Web surfers can already download browser plug-ins like the Netcraft toolbar or SiteAdviser, which evaluate the trustworthiness of the Web sites they visit, but the CipherTrust TrustedSource Toolbar is the first such product designed for e-mail clients, according to the company.
"It provides you with an extra layer of trust to the e-mail you're getting in your inbox," said Alex Hernandez, director of advanced product development with CipherTrust.
The toolbar will be free for users of Microsoft Outlook and Lotus Notes e-mail software, CipherTrust said. It will be available on the CipherTrust Research Portal, a new community Web site for those interested in spam, phishing and virus information, which is also set to launch Monday.
The lightweight software is designed to run a query against CipherTrust's servers when a user clicks on an e-mail. After CipherTrust analyzes the message's trustworthiness, the toolbar will flash a red, yellow or green icon. A red, "frowny face" icon designates spam or a phishing attack, while a green "happy face" means that the message comes from a reputable sender.

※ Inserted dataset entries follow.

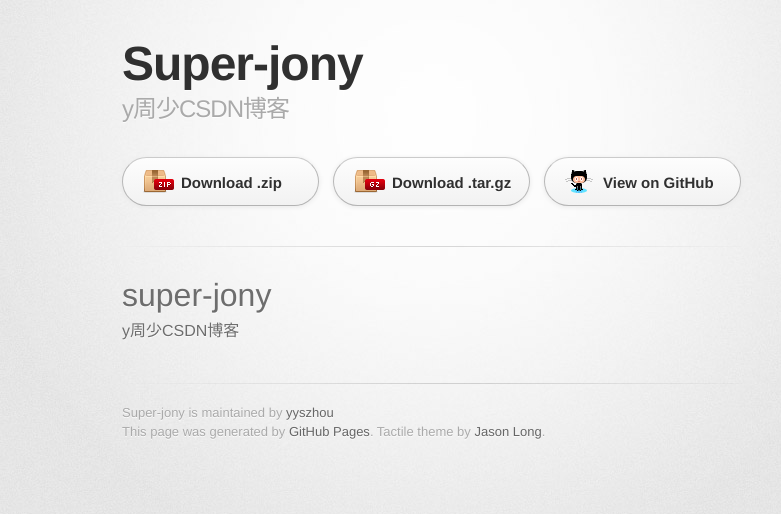
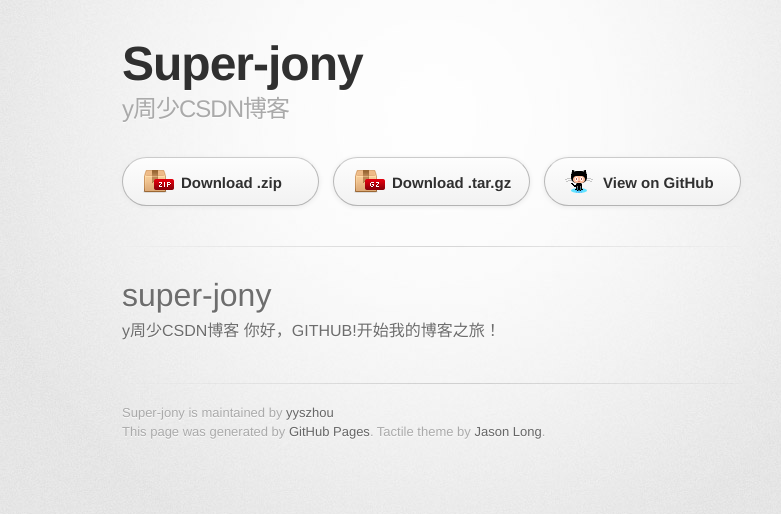
Before and after one commit to yyszhou/super-jony, a plain HTML site: page index.html in a window 1280 px wide. Shown: the whole page, without its empty margins (208-989 px from the left). Drawn offline with Linux system fonts and the light colour scheme; a web font is replaced by a local one.

```diff
--- a/index.html
+++ b/index.html
@@ -34,7 +34,8 @@
           <h1>
 <a id="super-jony" class="anchor" href="#super-jony" aria-hidden="true"><span aria-hidden="true" class="octicon octicon-link"></span></a>super-jony</h1>
 
-<p>y周少CSDN博客</p>
+<p>y周少CSDN博客
+你好，GITHUB!开始我的博客之旅！</p>
         </section>
 
         <footer>
--- a/params.json
+++ b/params.json
@@ -1 +1 @@
-{"name":"Super-jony","tagline":"y周少CSDN博客","body":"# super-jony\r\ny周少CSDN博客\r\n","google":"","note":"Don't delete this file! It's used internally to help with page regeneration."}
+{"name":"Super-jony","tagline":"y周少CSDN博客","body":"# super-jony\r\ny周少CSDN博客\r\n你好，GITHUB!开始我的博客之旅！\r\n","google":"","note":"Don't delete this file! It's used internally to help with page regeneration."}
```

The TrustedSource toolbar makes this evaluation after examining the e-mail and checking the IP (Internet Protocol) address of the e-mail's sender against the TrustedSource reputation engine, used by the company's e-mail gateway appliances. No other information from the e-mail is sent back to CipherTrust, according to Hernandez.
CipherTrust is also working on a browser version of the toolbar, which will work with Web-based e-mail services such as Hotmail or Gmail, Hernandez said. "That is in testing right now and that will be released in the coming months," he said. "It's going into beta testing right now."
The company is also looking into providing reputation software for instant messaging and VOIP (voice over Internet Protocol) clients, according to Hernandez. "We're thinking about it," he said. "We're not to the point where we're doing any formal development of those internally."